A top-like Erlang node monitoring tool
Entop is a tool which shows information about a remote Erlang node in a way which is similar to unix 'top'.
For entop to run it needs
cecho 0.3.0 or higher for pre-R15 or
cecho 0.4.0 or higher for R15 and above
To clean/compile run
./rebar clean ./rebar compile
NOTE: If you have problems with dependencies to
cecho then create a symlink to cecho in
deps/ (if you already have cecho somewhere) or run
./rebar get-deps to download the latest version. Don't forget to recompile if you get the dependencies through rebar.
To run entop make sure you have Erlang installed and that the cecho library (http://www.github.com/mazenharake/cecho) is available in your Erlang code path. The start script assumes that you run it inside the entop application root directory, if you don't want that then change the paths in the scripts accordingly or just make sure you have the ebin/ directory for entop in your Erlang code path. Look at the start script for more details.
Usage: ./entop <TARGETNODE> [-name <NAME>|-sname <SNAME>] [-setcookie <COOKIE>]
> ./entop firstname.lastname@example.org -name email@example.com -setcookie secret
entop's interface can be customized so this section only applies for the "built-in" interface.
First row shows information about the node which is more or less static such as the node name the operating system, erl flags and erlang version it is running.
The second row shows information on what the local time is (according to the node), how long it has been up for (Days:Hours:Minutes:Seconds) and how much latency there is to the node I.e. how long a net_adm:ping() takes.
Third row shows information about the processes of the system; the total number of processes, the run queue (number of processes scheduled to run by the scheduler(s)), the reductions per interval (RpI) which shows how many reductions the system has made since it last called the node and how much memory the processes are using.
Fourth row shows how much system memory, atom memory (currently used/total allocated), binary memory, code memory and ets memory.
Fifth row is left blank and is reserved for now.
Sixth row shows information about the rows in the list such as the interval in which the information is fetched, what the list is sorted on and how long it took to retrieve the information.
[1-N]: Sort on column number 1 through N. Starts with first column (1) and up to N where N is the last column.
r: Toggles the sorting order from ascending to descending and vice versa.
q: Quits entop and return to the shell.
Ctrl-C: Same as 'q'.

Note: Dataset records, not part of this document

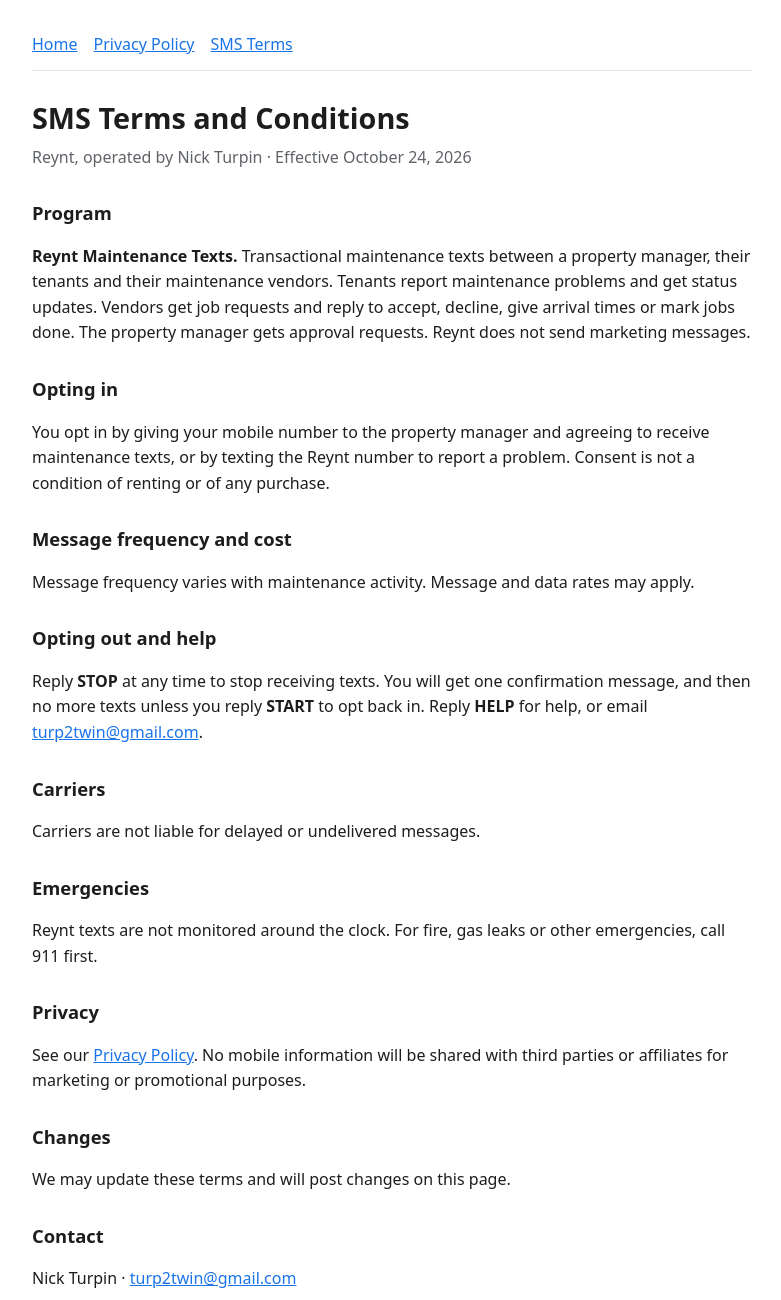
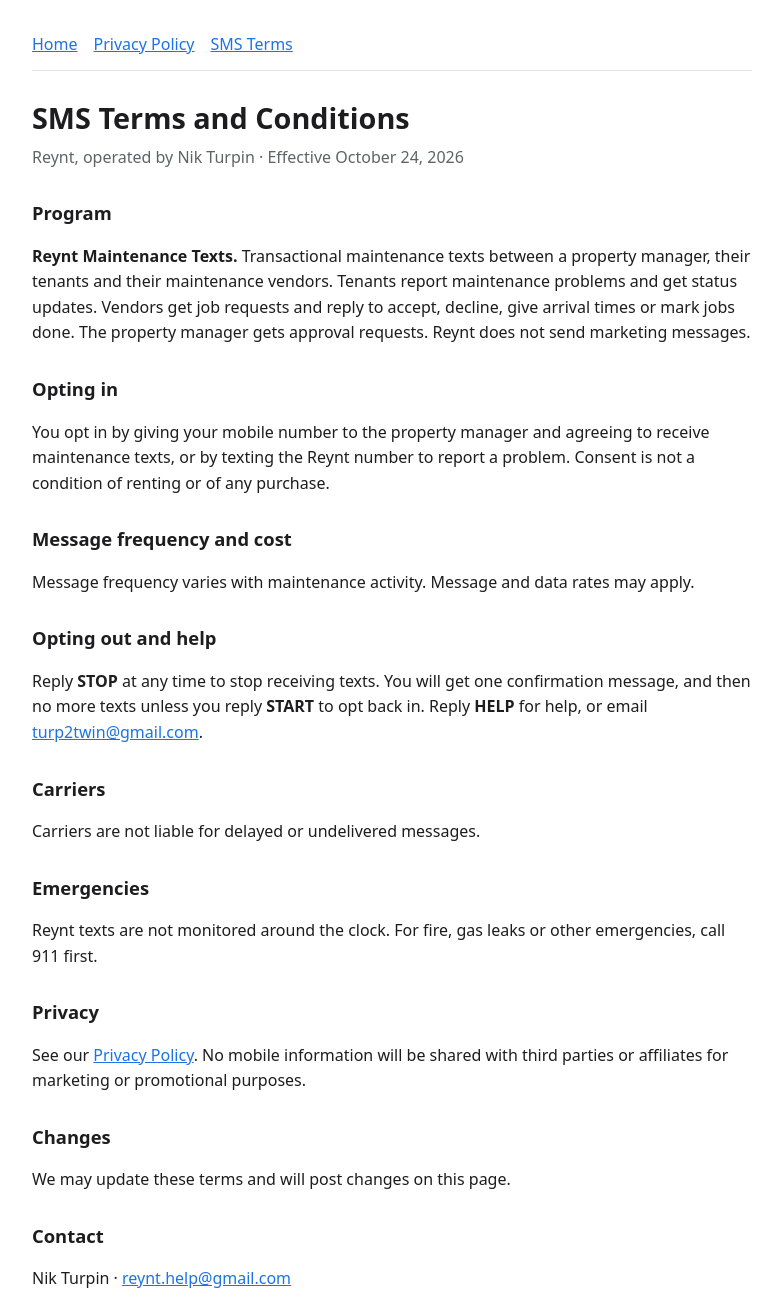
Before and after one commit to turp2twin/reynt-legal, a plain HTML site: page terms.html in a window 1280 px wide. Shown: the whole page, without its empty margins (248-1029 px from the left). Drawn offline with Linux system fonts and the light colour scheme.

Commit message:
Correct name from Nick to Nik Turpin in terms.html

```diff
--- a/terms.html
+++ b/terms.html
@@ -4,7 +4,7 @@
 <body><main>
 <nav><a href="index.html">Home</a><a href="privacy.html">Privacy Policy</a><a href="terms.html">SMS Terms</a></nav>
 <h1>SMS Terms and Conditions</h1>
-<p class="meta">Reynt, operated by Nick Turpin · Effective October 24, 2026</p>
+<p class="meta">Reynt, operated by Nik Turpin · Effective October 24, 2026</p>
 <h2>Program</h2>
 <p><strong>Reynt Maintenance Texts.</strong> Transactional maintenance texts between a property manager, their tenants and their maintenance vendors. Tenants report maintenance problems and get status updates. Vendors get job requests and reply to accept, decline, give arrival times or mark jobs done. The property manager gets approval requests. Reynt does not send marketing messages.</p>
 <h2>Opting in</h2>
@@ -22,5 +22,5 @@
 <h2>Changes</h2>
 <p>We may update these terms and will post changes on this page.</p>
 <h2>Contact</h2>
-<p>Nick Turpin · <a href="mailto:turp2twin@gmail.com">turp2twin@gmail.com</a></p>
+<p>Nik Turpin · <a href="mailto:reynt.help@gmail.com">reynt.help@gmail.com</a></p>
 </main></body></html>
```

'<' and '>': Moves the sorting column to the left or right respectively (these are the lower/greater-than-tags; not arrow keys).
Should you find yourself using entop and have issues, comments or feedback please create an issue!